That experience was the turning point in the life of composer George Bennard. Born in 1873 in Youngstown, Ohio, he was a young man who had some difficulties in his life.
But when he attended a stirring revival, he wrote in his journal, "After a very trying experience in my soul, I have discovered a loving kinship with Christ's sufferings.” Even though the details of this experience are not known, the results are the hymn, “The Old Rugged Cross.”
As he prayed and searched the Scriptures, a theme was born. But before he even wrote the words, the lilting melody was composed in his heart. Then the words seemed to fall on each note as he wrote of new insights about the crucifixion of Jesus.
This became George Bennard's testimony in music. The manuscript was sent to the famous hymn writer, Charles Gabriel, whose immediate reply was, “We will certainly hear from this song.”
It proved to be a prophetic statement.

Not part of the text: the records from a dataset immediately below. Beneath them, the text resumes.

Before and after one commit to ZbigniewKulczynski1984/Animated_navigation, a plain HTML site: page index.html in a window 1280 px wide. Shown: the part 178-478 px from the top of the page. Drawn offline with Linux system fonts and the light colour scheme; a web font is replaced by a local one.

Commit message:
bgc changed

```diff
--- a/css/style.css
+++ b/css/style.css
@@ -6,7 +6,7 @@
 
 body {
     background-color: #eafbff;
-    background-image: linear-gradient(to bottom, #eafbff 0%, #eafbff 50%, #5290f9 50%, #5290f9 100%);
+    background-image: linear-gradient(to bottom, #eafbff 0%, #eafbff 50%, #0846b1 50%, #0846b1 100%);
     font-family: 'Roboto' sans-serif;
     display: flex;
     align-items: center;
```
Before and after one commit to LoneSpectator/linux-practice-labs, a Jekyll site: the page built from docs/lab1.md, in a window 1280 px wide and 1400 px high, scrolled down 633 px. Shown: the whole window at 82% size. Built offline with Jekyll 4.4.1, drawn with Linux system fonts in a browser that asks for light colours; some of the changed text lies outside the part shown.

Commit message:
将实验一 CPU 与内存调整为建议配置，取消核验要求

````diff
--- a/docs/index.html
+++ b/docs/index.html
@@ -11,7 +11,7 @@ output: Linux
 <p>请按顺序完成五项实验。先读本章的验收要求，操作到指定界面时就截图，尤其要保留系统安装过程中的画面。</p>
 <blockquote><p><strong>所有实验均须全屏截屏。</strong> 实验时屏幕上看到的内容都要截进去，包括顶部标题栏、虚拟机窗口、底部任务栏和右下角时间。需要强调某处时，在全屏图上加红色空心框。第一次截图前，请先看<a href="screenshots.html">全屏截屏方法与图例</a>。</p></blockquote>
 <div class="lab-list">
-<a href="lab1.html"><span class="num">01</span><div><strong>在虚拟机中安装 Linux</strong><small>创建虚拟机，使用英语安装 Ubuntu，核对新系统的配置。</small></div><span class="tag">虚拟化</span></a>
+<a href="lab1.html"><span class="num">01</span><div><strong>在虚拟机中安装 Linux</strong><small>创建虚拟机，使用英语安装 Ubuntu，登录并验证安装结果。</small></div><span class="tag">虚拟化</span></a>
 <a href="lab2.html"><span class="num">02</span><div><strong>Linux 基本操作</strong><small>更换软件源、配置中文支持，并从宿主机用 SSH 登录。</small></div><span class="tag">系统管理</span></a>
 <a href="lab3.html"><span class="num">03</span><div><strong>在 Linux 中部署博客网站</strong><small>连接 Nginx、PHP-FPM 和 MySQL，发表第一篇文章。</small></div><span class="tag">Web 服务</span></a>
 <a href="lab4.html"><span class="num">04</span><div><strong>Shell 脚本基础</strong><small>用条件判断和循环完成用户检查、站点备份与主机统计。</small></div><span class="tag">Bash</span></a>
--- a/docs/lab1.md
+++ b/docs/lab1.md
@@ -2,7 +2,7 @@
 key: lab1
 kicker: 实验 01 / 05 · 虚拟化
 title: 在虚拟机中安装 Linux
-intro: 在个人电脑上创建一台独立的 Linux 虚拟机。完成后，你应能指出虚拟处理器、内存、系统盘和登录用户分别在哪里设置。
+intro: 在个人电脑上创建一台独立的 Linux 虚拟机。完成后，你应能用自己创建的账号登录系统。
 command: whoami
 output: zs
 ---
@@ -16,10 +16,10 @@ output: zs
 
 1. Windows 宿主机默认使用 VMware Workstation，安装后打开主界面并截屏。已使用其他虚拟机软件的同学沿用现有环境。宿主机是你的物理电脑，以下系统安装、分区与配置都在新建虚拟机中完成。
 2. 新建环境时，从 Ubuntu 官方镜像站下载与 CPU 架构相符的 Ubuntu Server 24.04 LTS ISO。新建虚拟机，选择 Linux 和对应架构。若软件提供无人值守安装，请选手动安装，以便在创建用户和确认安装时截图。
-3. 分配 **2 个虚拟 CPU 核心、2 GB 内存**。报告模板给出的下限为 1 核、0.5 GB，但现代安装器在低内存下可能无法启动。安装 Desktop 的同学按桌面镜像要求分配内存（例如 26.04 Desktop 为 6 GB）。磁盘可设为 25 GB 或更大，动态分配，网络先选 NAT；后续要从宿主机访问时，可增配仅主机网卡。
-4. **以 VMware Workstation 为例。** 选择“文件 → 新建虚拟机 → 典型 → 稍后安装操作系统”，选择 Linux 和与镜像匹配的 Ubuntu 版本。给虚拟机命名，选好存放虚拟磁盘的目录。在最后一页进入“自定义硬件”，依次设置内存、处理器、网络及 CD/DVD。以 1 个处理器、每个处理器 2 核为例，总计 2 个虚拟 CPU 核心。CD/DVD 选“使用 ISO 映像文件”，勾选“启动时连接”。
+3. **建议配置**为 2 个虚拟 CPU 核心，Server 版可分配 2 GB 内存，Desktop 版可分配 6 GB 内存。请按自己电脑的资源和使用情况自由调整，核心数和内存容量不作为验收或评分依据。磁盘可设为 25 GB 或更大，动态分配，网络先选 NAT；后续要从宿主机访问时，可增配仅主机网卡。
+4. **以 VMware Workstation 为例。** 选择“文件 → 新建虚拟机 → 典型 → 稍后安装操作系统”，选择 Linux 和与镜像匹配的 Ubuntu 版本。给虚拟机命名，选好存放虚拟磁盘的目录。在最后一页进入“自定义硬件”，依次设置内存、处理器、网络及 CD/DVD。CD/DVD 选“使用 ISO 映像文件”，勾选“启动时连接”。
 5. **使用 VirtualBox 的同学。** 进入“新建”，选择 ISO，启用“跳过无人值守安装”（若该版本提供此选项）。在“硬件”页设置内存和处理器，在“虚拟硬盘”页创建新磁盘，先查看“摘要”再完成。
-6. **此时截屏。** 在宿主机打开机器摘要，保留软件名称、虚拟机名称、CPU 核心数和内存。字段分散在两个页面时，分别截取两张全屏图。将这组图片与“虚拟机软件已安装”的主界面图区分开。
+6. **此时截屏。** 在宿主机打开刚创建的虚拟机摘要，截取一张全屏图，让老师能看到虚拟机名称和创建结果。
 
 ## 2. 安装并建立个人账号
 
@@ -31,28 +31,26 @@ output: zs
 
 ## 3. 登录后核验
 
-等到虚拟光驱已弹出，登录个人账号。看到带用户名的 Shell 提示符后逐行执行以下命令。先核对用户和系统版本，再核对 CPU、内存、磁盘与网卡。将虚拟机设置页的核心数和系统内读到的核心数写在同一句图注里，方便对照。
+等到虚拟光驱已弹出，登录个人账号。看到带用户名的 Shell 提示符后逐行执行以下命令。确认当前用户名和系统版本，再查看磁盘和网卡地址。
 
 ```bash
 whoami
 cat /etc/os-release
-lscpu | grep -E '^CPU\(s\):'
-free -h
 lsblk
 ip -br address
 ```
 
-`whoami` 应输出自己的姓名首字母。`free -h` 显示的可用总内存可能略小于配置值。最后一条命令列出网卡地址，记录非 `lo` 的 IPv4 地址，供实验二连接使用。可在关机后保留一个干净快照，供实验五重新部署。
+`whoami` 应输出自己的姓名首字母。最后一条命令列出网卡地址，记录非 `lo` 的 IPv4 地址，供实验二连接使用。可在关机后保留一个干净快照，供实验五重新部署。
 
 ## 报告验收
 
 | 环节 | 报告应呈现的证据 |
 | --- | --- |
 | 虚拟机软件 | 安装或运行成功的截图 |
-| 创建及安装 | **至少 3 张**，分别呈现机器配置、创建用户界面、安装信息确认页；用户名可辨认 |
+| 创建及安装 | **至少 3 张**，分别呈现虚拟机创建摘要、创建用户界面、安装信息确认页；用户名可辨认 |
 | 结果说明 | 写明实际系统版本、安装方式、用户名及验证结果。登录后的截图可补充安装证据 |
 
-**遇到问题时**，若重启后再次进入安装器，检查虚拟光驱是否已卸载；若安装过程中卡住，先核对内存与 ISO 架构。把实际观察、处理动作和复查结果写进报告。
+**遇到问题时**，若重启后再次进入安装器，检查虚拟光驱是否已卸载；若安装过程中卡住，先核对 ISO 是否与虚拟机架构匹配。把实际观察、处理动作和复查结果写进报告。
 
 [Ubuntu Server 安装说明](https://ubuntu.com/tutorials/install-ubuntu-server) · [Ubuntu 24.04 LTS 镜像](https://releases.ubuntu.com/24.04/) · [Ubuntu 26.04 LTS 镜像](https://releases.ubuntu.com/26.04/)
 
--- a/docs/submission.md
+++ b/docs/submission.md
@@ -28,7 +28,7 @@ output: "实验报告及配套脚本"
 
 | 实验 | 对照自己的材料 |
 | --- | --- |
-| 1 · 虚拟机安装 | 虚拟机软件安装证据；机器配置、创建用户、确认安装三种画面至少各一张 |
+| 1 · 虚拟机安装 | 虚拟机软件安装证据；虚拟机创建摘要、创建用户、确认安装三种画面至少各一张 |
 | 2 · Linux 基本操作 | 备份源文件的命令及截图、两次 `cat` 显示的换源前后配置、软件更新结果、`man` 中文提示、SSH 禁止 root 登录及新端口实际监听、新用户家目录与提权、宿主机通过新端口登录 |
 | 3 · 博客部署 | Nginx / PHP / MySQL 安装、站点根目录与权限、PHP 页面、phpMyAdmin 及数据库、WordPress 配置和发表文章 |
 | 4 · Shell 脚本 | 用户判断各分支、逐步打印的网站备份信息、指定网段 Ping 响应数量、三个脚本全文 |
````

Soon it was the most widely published song, sacred or secular, in America.
Regardless of our doctrinal differences, we can all lift our voices in song and renew our love to the one who died for all on that cross of Calvary:
“So I’ll cherish the old rugged cross / ‘Til my trophies at last I lay down. / I will cling to the old rugged cross/ And exchange it someday for a crown.”
Benard and his wife joined the Salvation Army. He was always grateful for their input into his life during his great conversion experience. They served there for several years. Then he was ordained into the Methodist Episcopal Church and became a traveling evangelist.
At Albion College in Albion, Michigan, a 12-foot cross was erected to honor this beautiful hymn and the composer who was a beloved graduate of the college. He died on Oct. 9, 1958, when he was 85-years old and exchanged the “old rugged cross for a crown.”
Lucy Adams is the author of“52 Hymn Story Devotions.”